WORK INSTRUCTIONS
Your job is to return every line in the data holding the string "index".

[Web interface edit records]
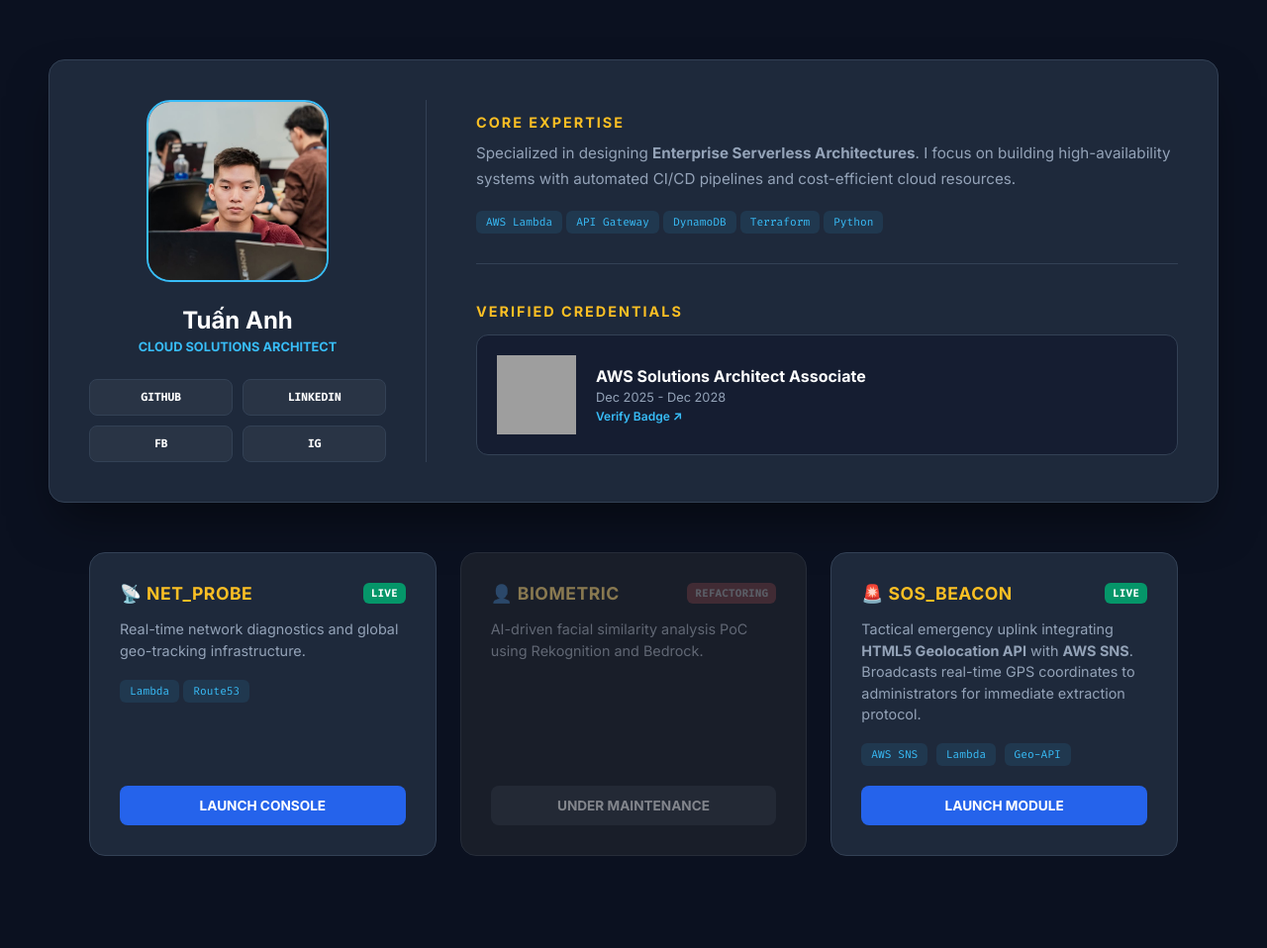
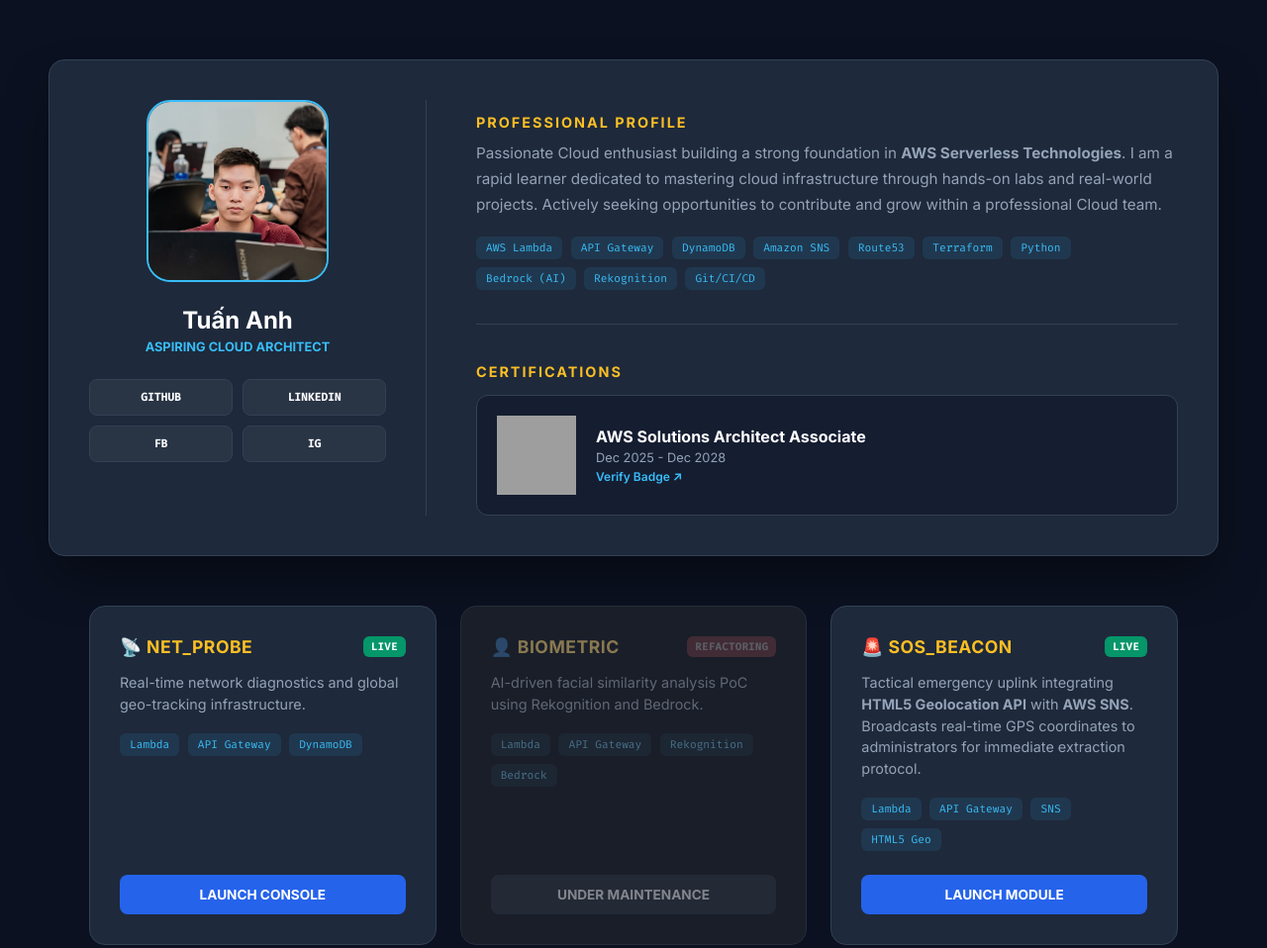
Before and after one commit to nttuananh2004/Cloud_Lab, a plain HTML site: page frontend/index.html in a window 1280 px wide. Shown: the top 958 px of the page at 99% size. Drawn offline with Linux system fonts and the light colour scheme; grey boxes are pictures that could not be loaded.

Commit message:
Update index.html

```diff
--- a/frontend/index.html
+++ b/frontend/index.html
@@ -3,7 +3,7 @@
 <head>
     <meta charset="UTF-8">
     <meta name="viewport" content="width=device-width, initial-scale=1.0">
-    <title>Tuấn Anh | AWS Cloud Architect Portfolio</title>
+    <title>Tuấn Anh | Aspiring Cloud Architect Portfolio</title>
     <link href="https://fonts.googleapis.com/css2?family=Inter:wght@400;600;700&family=Fira+Code:wght@400;500&display=swap" rel="stylesheet">
     <style>
         /* --- GLOBAL STYLES --- */
@@ -151,7 +151,7 @@
         .card-menu.disabled { opacity: 0.6; filter: grayscale(0.5); }
         .btn-disabled { background: #334155; cursor: not-allowed; pointer-events: none; opacity: 0.8; }
 
-        .tech-tag { background: rgba(56, 189, 248, 0.1); color: var(--accent-blue); padding: 4px 10px; border-radius: 6px; font-size: 0.7rem; margin: 4px 4px 0 0; display: inline-block; }
+        .tech-tag { background: rgba(56, 189, 248, 0.1); color: var(--accent-blue); padding: 4px 10px; border-radius: 6px; font-size: 0.7rem; margin: 4px 4px 4px 0; display: inline-block; }
 
         .badge { font-size: 0.65rem; padding: 4px 8px; border-radius: 6px; text-transform: uppercase; font-weight: 700; }
         .bg-live { background: #059669; color: white; }
@@ -176,7 +176,7 @@
         <div class="profile-left">
             <img src="profile.jpg" alt="Tuấn Anh" class="profile-img">
             <h2 style="margin: 0; color: #fff;">Tuấn Anh</h2>
-            <div style="color: var(--accent-blue); font-size: 0.8rem; font-weight: 700; margin-top: 5px;">CLOUD SOLUTIONS ARCHITECT</div>
+            <div style="color: var(--accent-blue); font-size: 0.8rem; font-weight: 700; margin-top: 5px;">ASPIRING CLOUD ARCHITECT</div>
 
             <div class="social-links">
                 <a href="https://github.com/nttuananh2004" target="_blank" class="btn-social">GITHUB</a>
@@ -188,17 +188,27 @@
 
         <div class="profile-right">
             <section>
-                <h3 style="color: var(--accent-yellow); margin-bottom: 10px; font-size: 0.9rem; text-transform: uppercase; letter-spacing: 2px;">Core Expertise</h3>
+                <h3 style="color: var(--accent-yellow); margin-bottom: 10px; font-size: 0.9rem; text-transform: uppercase; letter-spacing: 2px;">Professional Profile</h3>
                 <p style="color: var(--text-muted); font-size: 0.95rem; line-height: 1.7; margin: 0;">
-                    Specialized in designing <b>Enterprise Serverless Architectures</b>. I focus on building high-availability systems with automated CI/CD pipelines and cost-efficient cloud resources.
+                    Passionate Cloud enthusiast building a strong foundation in <b>AWS Serverless Technologies</b>. I am a rapid learner dedicated to mastering cloud infrastructure through hands-on labs and real-world projects. Actively seeking opportunities to contribute and grow within a professional Cloud team.
                 </p>
+
                 <div style="margin-top: 15px;">
-                    <span class="tech-tag">AWS Lambda</span><span class="tech-tag">API Gateway</span><span class="tech-tag">DynamoDB</span><span class="tech-tag">Terraform</span><span class="tech-tag">Python</span>
+                    <span class="tech-tag">AWS Lambda</span>
+                    <span class="tech-tag">API Gateway</span>
+                    <span class="tech-tag">DynamoDB</span>
+                    <span class="tech-tag">Amazon SNS</span>
+                    <span class="tech-tag">Route53</span>
+                    <span class="tech-tag">Terraform</span>
+                    <span class="tech-tag">Python</span>
+                    <span class="tech-tag">Bedrock (AI)</span>
+                    <span class="tech-tag">Rekognition</span>
+                    <span class="tech-tag">Git/CI/CD</span>
                 </div>
             </section>
 
             <section class="cert-section">
-                <h3 style="color: var(--accent-yellow); margin-bottom: 15px; font-size: 0.9rem; text-transform: uppercase; letter-spacing: 2px;">Verified Credentials</h3>
+                <h3 style="color: var(--accent-yellow); margin-bottom: 15px; font-size: 0.9rem; text-transform: uppercase; letter-spacing: 2px;">Certifications</h3>
                 <a href="https://www.credly.com/badges/f3d0934e-0c55-49df-b94f-dc475f0f0ac4/linked_in_profile" target="_blank" style="text-decoration: none;">
                     <div class="cert-badge-container">
                         <img src="https://images.credly.com/size/340x340/images/0e284c3f-5164-4b21-8660-0d84737941bc/image.png" alt="AWS SAA Badge" class="cert-img">
@@ -219,7 +229,9 @@
                 <h3>📡 NET_PROBE <span class="badge bg-live">Live</span></h3>
                 <p style="color: var(--text-muted); font-size: 0.9rem; line-height: 1.5;">Real-time network diagnostics and global geo-tracking infrastructure.</p>
                 <div style="margin-top:10px">
-                    <span class="tech-tag">Lambda</span><span class="tech-tag">Route53</span>
+                    <span class="tech-tag">Lambda</span>
+                    <span class="tech-tag">API Gateway</span>
+                    <span class="tech-tag">DynamoDB</span>
                 </div>
             </div>
             <a href="netprobe.html" class="btn">LAUNCH CONSOLE</a>
@@ -229,28 +241,33 @@
             <div>
                 <h3>👤 BIOMETRIC <span class="badge bg-maintenance">Refactoring</span></h3>
                 <p style="color: var(--text-muted); font-size: 0.9rem; line-height: 1.5;">AI-driven facial similarity analysis PoC using Rekognition and Bedrock.</p>
+                <div style="margin-top:10px">
+                    <span class="tech-tag">Lambda</span>
+                    <span class="tech-tag">API Gateway</span>
+                    <span class="tech-tag">Rekognition</span>
+                    <span class="tech-tag">Bedrock</span>
+                </div>
             </div>
             <a href="#" class="btn btn-disabled">UNDER MAINTENANCE</a>
         </div>
 
-       <div class="card-menu">
+        <div class="card-menu">
             <div>
                 <h3>🚨 SOS_BEACON <span class="badge bg-live">Live</span></h3>
-
                 <p style="color: var(--text-muted); font-size: 0.9rem; line-height: 1.5;">
                     Tactical emergency uplink integrating <strong>HTML5 Geolocation API</strong> with <strong>AWS SNS</strong>.
                     Broadcasts real-time GPS coordinates to administrators for immediate extraction protocol.
                 </p>
-
                 <div style="margin-top:10px">
-                    <span class="tech-tag">AWS SNS</span>
                     <span class="tech-tag">Lambda</span>
-                    <span class="tech-tag">Geo-API</span>
+                    <span class="tech-tag">API Gateway</span>
+                    <span class="tech-tag">SNS</span>
+                    <span class="tech-tag">HTML5 Geo</span>
                 </div>
             </div>
-
             <a href="sos.html" class="btn">LAUNCH MODULE</a>
         </div>
+    </div>
 
     <div class="footer">
         STATUS: SYSTEM_READY // REGION: AP-SOUTHEAST-1 // © 2026
```
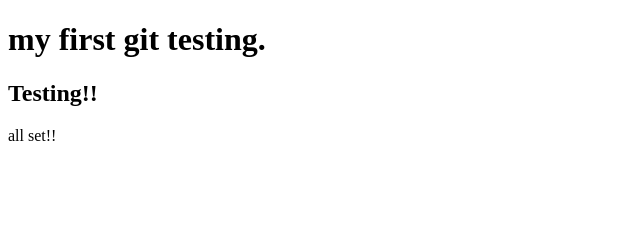
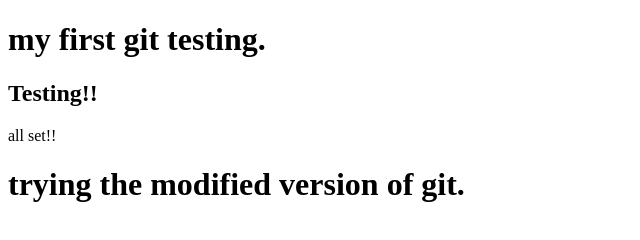
Before and after one commit to Aminah04/td-intro-github-basics, a plain HTML site: page index.html in a window 1280 px wide. Shown: the whole page, without its empty margins (0-640 px from the left). Drawn offline with Linux system fonts and the light colour scheme.

Commit message:
I added a new section heading

```diff
--- a/index.html
+++ b/index.html
@@ -10,5 +10,6 @@
     <h1>my first git testing.</h1>
     <h2>Testing!!</h2>
     <p> all set!!</p>
+    <h1>trying the modified version of git.</h1>
 </body>
 </html>
```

RESPONSE
Before and after one commit to nttuananh2004/Cloud_Lab, a plain HTML site: page frontend/index.html in a window 1280 px wide. Shown: the top 958 px of the page at 99% size. Drawn offline with Linux system fonts and the light colour scheme; grey boxes are pictures that could not be loaded.
Update index.html
--- a/frontend/index.html
+++ b/frontend/index.html
Before and after one commit to Aminah04/td-intro-github-basics, a plain HTML site: page index.html in a window 1280 px wide. Shown: the whole page, without its empty margins (0-640 px from the left). Drawn offline with Linux system fonts and the light colour scheme.
--- a/index.html
+++ b/index.html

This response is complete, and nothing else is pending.